He was due December 10th, but my wife woke me up at 4 AM on November 29th: her water had broke. The online birth date probability calculator I'd found (and recreated in Tableau) had only listed a 25% chance the baby would be born this early, and while I'd love to say we were completely prepared, it'd probably be more accurate to say we were 25% prepared. However, our birthing class (of which we had one of four classes remaining) provided us clear instructions, so we called the doctor, packed our bags, and drove to the hospital. 

Now, it's important to note that we'd had our last obstetrics appointment just 12 days prior, and everything had looked fine. Our doctor had repeatedly referred to our pregnancy as "picture perfect". However, when we got to the hospital, we found out that picture had dramatically changed - and the scary data began. 

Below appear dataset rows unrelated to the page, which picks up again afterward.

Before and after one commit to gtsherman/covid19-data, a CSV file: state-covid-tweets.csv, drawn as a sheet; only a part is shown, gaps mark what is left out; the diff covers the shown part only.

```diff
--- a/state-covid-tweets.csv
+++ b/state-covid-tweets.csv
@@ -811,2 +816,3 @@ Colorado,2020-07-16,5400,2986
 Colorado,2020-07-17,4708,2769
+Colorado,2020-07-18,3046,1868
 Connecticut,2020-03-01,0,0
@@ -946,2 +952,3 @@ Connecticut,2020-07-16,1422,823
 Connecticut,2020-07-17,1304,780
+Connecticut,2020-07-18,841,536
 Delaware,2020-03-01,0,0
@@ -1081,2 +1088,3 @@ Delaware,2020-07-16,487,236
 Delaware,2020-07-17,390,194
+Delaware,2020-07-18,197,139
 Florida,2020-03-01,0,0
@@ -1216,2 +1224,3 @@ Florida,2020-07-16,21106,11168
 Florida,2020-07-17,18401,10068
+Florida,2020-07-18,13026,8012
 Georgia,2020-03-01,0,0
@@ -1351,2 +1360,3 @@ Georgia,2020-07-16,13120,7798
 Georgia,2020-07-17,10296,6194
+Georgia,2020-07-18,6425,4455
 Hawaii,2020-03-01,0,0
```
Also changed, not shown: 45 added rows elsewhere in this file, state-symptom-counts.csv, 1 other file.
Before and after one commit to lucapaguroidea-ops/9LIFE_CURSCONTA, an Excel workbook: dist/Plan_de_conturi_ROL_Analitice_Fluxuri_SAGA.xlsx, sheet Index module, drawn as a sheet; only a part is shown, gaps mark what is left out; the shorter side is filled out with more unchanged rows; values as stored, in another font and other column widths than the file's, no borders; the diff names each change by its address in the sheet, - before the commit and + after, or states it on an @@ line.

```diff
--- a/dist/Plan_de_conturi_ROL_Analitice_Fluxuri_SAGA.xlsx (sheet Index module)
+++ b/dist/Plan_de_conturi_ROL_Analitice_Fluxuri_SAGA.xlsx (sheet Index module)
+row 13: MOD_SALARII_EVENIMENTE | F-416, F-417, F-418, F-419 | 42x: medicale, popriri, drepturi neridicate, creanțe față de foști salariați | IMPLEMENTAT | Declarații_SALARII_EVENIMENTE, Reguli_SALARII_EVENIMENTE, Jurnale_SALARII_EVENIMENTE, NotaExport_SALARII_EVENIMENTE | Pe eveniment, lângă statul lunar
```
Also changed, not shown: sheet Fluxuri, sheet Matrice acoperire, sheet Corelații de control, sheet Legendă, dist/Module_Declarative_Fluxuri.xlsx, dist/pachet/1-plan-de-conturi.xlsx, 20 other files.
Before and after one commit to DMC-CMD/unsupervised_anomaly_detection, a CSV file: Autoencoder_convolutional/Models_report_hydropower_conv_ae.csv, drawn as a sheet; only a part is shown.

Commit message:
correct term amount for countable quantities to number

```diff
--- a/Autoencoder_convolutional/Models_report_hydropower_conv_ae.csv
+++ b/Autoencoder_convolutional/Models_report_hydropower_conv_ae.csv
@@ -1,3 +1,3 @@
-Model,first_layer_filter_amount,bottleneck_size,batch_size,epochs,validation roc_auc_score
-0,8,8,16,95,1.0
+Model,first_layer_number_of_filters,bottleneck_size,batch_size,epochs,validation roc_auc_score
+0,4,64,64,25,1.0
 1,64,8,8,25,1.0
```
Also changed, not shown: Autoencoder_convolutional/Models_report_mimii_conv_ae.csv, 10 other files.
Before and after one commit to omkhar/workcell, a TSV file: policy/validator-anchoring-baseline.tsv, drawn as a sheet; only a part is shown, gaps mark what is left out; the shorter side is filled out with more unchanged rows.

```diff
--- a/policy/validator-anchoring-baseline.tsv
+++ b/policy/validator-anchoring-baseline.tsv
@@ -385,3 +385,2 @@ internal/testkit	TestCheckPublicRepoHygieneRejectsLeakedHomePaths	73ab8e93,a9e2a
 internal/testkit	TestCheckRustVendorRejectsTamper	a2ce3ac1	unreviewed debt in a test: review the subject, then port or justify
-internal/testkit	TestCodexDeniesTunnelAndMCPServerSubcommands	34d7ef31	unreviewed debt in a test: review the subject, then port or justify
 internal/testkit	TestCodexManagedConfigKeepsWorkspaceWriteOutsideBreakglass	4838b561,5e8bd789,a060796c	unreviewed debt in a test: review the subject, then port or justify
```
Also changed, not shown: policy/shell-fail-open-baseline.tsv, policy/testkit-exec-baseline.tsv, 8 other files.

The birthCheck out this chart below - there's a lot of data here, and it's being updated about every second: 


The power of a word: Ludovic's IronViz "weather memories.."

A perhaps blasphemous confession: I wasn't all that excited to watch the Iron Viz at Tableau Conference. It was my first conference, so I was already overwhelmed. I'm not a big fan of watching sports or people playing video games. I hate timed-based performance and large crowds. Add in the fact that, due to a health illness, my diet was restricted to the granola bars I'd brought (New Orleans culinary arts fit pretty squarely on my "do not touch list"), and I was tired and a wee bit grumpy. I really just wanted to go back to my hotel and sleep before I had to face a crowd of 17,000 in the Superdome that night. 

But I'd really fallen in love with Ludovic's work over the last few months, and he seemed like such a genuine person online that I wanted to be there and cheer him on, if just in spirit. (Disclaimer: by no means am I trying to make a comparison to the other Iron Viz contestants - they did fantastic work and also seem like great people. I just had mor…